After one week in Guatemala as the co-site leader for Alternative Spring Break, I had the first hand opportunity to witness the importance of the Michael B. Keegan Fellowship. We volunteered at Primeros Pasos Medical Clinic. It was established by Brent Savoie, a Vanderbilt Traveling Fellow. In addition to creating a sustainable international network of volunteer/employment opportunities, I think it is also important to sustain the projects of past fellows. The incredible accomplishments of past fellows should not go unrecognized, nor should their projects end after one year. In Guatemala, I would like to accomplish three goals:
Secondly, I would travel to Mexico because there is an overwhelming need for volunteers and aid. According to UNICEF, 75% of the children in rural Mexico are malnourished. Furthermore, diarrhea is a result of a poor diet and a leading cause of death among children. Issues of public health and malnutrition are two major concerns in Mexico. In Mexico, I would contact organizations that address these issues. For example, I could form a partnership with a non-profit organization such as Puente a la Salud Comunitaria. Puente, a partner with Amigos de las Americas, focuses on sustainable development in Oaxaca by incorporating the Amaranth plant into the Mexican diet. Amaranth is a versatile plant that is found in Mexico, Guatemala, and other Latin American countries. I would like to explore the service opportunities in Oaxaca and other parts of Mexico.
Lastly, I would travel to Belize to diversify the volunteer opportunities made available to college students. Although most of Latin America is Spanish-speaking, Belize is English-speaking. By incorporating Belize into the international service opportunity network, more students can benefit from their cross-cultural service experience. Belize faces similar issues of poverty, malnutrition, sustainable development, and sanitation issues as Mexico and Guatemala.
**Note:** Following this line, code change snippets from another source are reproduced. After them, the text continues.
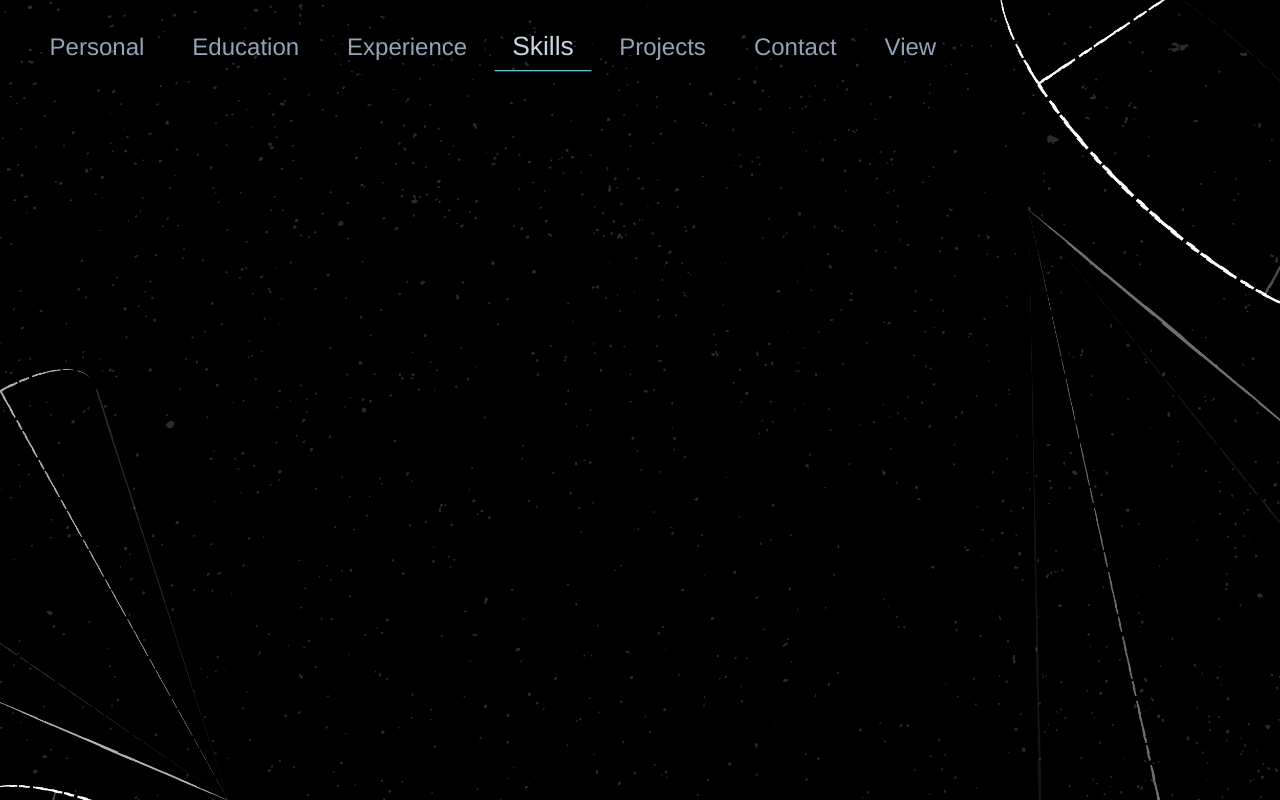
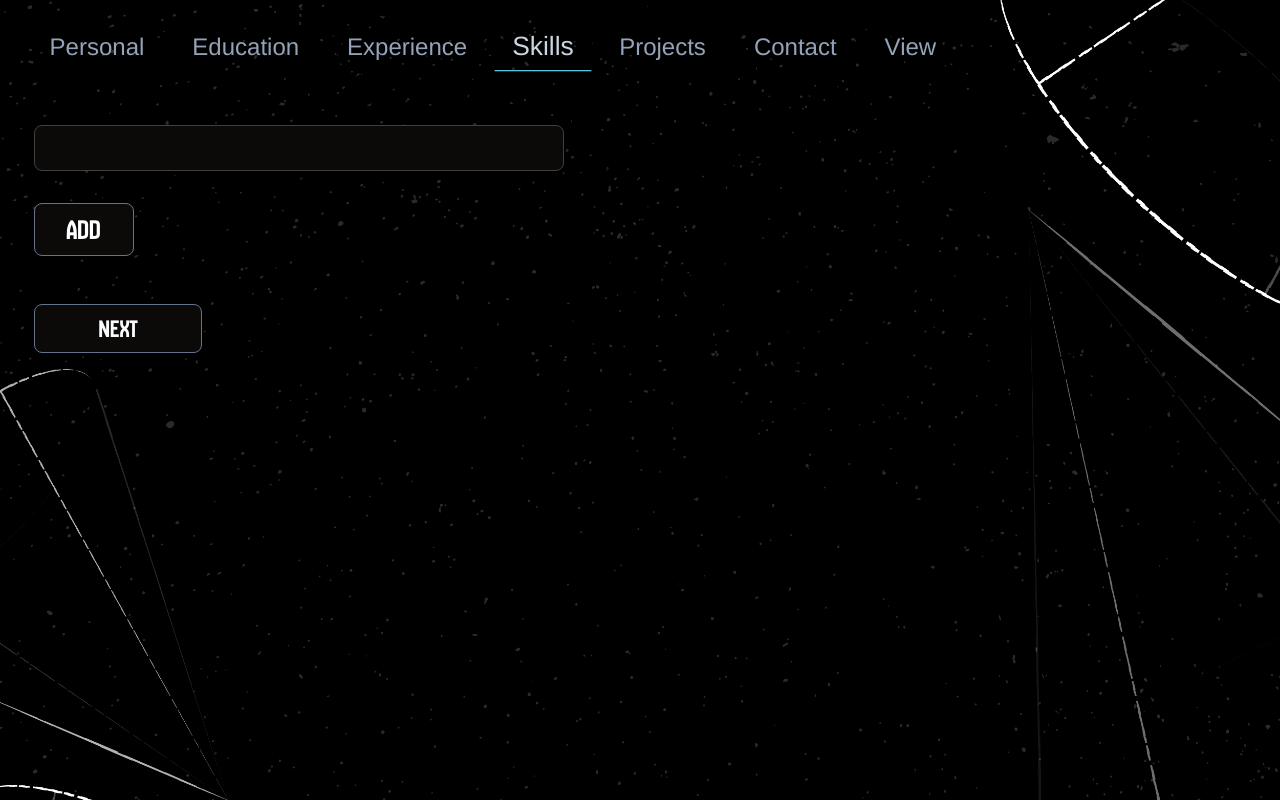
Before and after one commit to MhmdFais/resume.io, a React (Vite) app: page /home in a window 1280 px wide. Both pictures are taken after a click on the button "Skills". Built offline with nearby package versions, Linux system fonts and the light colour scheme.

Commit message:
feat: Add SkillInfo component for capturing skills details

```diff
--- a/src/components/HomeScreen.jsx
+++ b/src/components/HomeScreen.jsx
@@ -3,6 +3,7 @@ import '../styles/HomeScreen.css';
 import PersonalInfo from '../components/PersonalInfo';
 import EducationInfo from '../components/EducationInfo';
 import ExperienceInfo from '../components/ExperinceInfo';
+import SkillInfo from '../components/SkillInfo';
 
 function HomeScreen() {
     const [currentSection, setCurrentSection] = useState('Personal');
@@ -18,7 +19,7 @@ function HomeScreen() {
             case 'Experience':
                 return <ExperienceInfo />; // EXPERIENCE COMPONENT
             case 'Skills':
-                return <></>; // SKILLS COMPONENT
+                return <SkillInfo />; // SKILLS COMPONENT
             case 'Projects':
                 return <></>; // PROJECTS COMPONENT
             case 'Contact':
--- /dev/null
+++ b/src/components/SkillInfo.jsx
@@ -0,0 +1,66 @@
+import { useState } from 'react';
+import '../styles/common/NextButton.css'
+import '../styles/common/AddRemoveButton.css'
+
+function SkillInfo(){
+
+    const [skills, setSkills] = useState([{id: 1, skill: ''}]);
+
+    const handleChange = (id, event) => {
+        const { name, value } = event.target;
+        const updatedSkills = skills.map(skill =>
+            skill.id === id ? { ...skill, [name]: value } : skill
+        );
+        setSkills(updatedSkills);
+    };
+
+    const addSkill = () => {
+        const newSkill = { id: skills.length + 1, skill: '' };
+        setSkills([...skills, newSkill]);
+    };
+
+    const removeSkill = (id) => {
+        const updatedSkills = skills.filter(skill => skill.id !== id);
+        setSkills(updatedSkills);
+    };
+
+    const handleSubmit = (event) => {
+        event.preventDefault();
+        console.log(skills);
+    };
+
+    return(
+        <div className='InformationDiv skillsInfoDiv'>
+            <form onSubmit={handleSubmit}>
+                {skills.map((skill, index) => (
+                    <div key={skill.id} className="skillInfoSet">
+                        <div className="labelDiv skillInputLabelDiv">
+                            <label htmlFor={`skill-${skill.id}`}></label>
+                            <input
+                                type="text"
+                                id = {`skill-${skill.id}`}
+                                name = "skill"
+                                value={skill.skill}
+                                onChange={(event) => handleChange(skill.id, event)}
+                                required
+                            />
+                        </div>
+                        <div className="addRemoveDiv">
+                            {index > 0 && (
+                                <button type="button" onClick={() => removeSkill(skill.id)}>Remove</button>
+                            )}
+                            {index === skills.length - 1 && (
+                                <button type="button" onClick={addSkill}>Add</button>
+                            )}
+                        </div>
+                    </div>
+                ))}
+                <div className="submitDiv buttonDiv InfoButton">
+                    <button type="submit">Next</button>
+                </div>
+            </form>
+        </div>
+    )
+
+}
+export default SkillInfo;
```
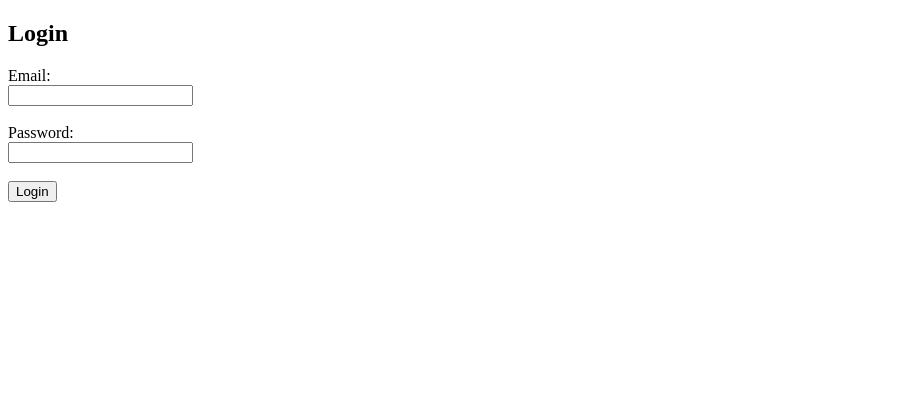
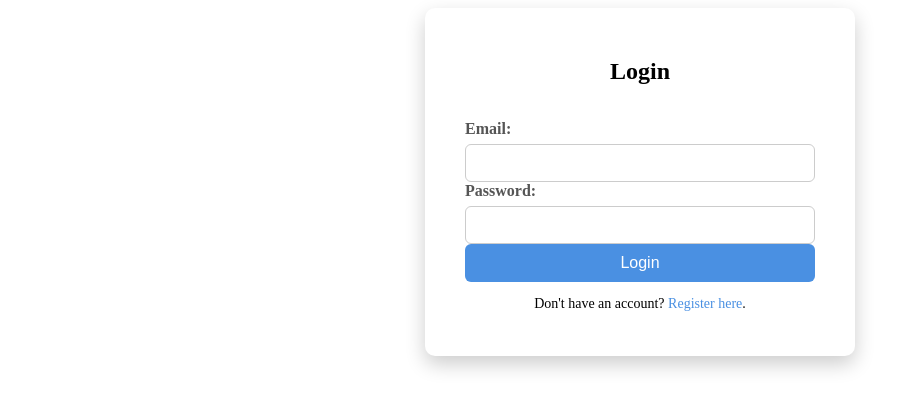
Before and after one commit to hussainhht/Forum---A-Programming-Community-Platform, a plain HTML site: page templates/login.html in a window 1280 px wide. Shown: the whole page, without its empty margins (0-917 px from the left). Drawn offline with Linux system fonts and the light colour scheme.

Commit message:
Add login page styling and structure

```diff
--- /dev/null
+++ b/static/css/login.css
@@ -0,0 +1,68 @@
+.login-container {
+  background: #fff;
+  padding: 30px 40px;
+  border-radius: 10px;
+  box-shadow: 0 8px 20px rgba(0,0,0,0.2);
+  width: 350px;
+  display: flex;
+  flex-direction: column;
+  gap: 15px;
+  margin: auto;
+}
+
+.login-header {
+  text-align: center;
+}
+
+.form-group {
+  display: flex;
+  flex-direction: column;
+  gap: 6px;
+}
+
+.form-group label {
+  font-weight: bold;
+  color: #555;
+}
+
+.form-group input {
+  padding: 10px;
+  border: 1px solid #ccc;
+  border-radius: 6px;
+  font-size: 14px;
+}
+
+.form-actions {
+  display: flex;
+  flex-direction: column;
+  gap: 10px;
+}
+
+.form-actions button {
+  padding: 10px;
+  background: #4a90e2;
+  color: white;
+  border: none;
+  border-radius: 6px;
+  font-size: 16px;
+  cursor: pointer;
+  transition: 0.3s;
+}
+
+.form-actions button:hover {
+  background: #357ABD;
+}
+
+.form-footer {
+  text-align: center;
+  font-size: 14px;
+}
+
+.form-footer a {
+  color: #4a90e2;
+  text-decoration: none;
+}
+
+.form-footer a:hover {
+  text-decoration: underline;
+}
--- a/templates/login.html
+++ b/templates/login.html
@@ -4,17 +4,35 @@
         <meta charset="UTF-8">
         <meta name="viewport" content="width=device-width, initial-scale=1.0">
         <title>Login</title>
+        <link rel="stylesheet" href="../static/css/login.css">
     </head>
     <body>
+        <div class="login-container">
+            <div class="login-header">
                 <h2>Login</h2>
+            </div>
+
             <form method="POST" action="/login">
-        <label for="email">Email:</label><br>
-        <input type="email" id="email" name="email" required><br><br>
+                <div class="form-group">
+                    <label for="email">Email:</label>
+                    <input type="email" id="email" name="email" required>
+                </div>
 
-        <label for="password">Password:</label><br>
-        <input type="password" id="password" name="password" required><br><br>
+                <div class="form-group">
+                    <label for="password">Password:</label>
+                    <input type="password" id="password" name="password" required>
+                </div>
 
+                <div class="form-actions">
                     <button type="submit">Login</button>
+                </div>
+
+                <div class="form-footer">
+                    <p>Don't have an account? <a href="/register">Register
+                            here</a>.</p>
+                </div>
             </form>
+        </div>
+
     </body>
 </html>
```
Lines whose indentation alone changed are shown as unchanged.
In all three countries, I would evaluate the on-site assessment of need, on-site contacts, demographic profile, cost of living, short term and long term projects, prerequisites and requirements of volunteers, and fundraising needs. I also propose that I spend at least one month (pre-departure) in Washington D.C. to make contacts with local non-profits and NGOs in order to become more knowledgeable about the opportunities that already exist in Latin America.
As a Michael B. Keegan fellow, I would represent Vanderbilt University and the importance of cross-cultural immersion for students as a part of their undergraduate/graduate experience. Not only would this opportunity allow me to personally grow and to pursue my passion to serve others, but it also allows me to educate others about Latino culture and the lasting rewards of service. Finally, this project permits me to challenge the boundaries of international service, develop personal and professional service partnerships, and to proudly introduce Vanderbilt as the future leader of service-learning opportunities in Latin America.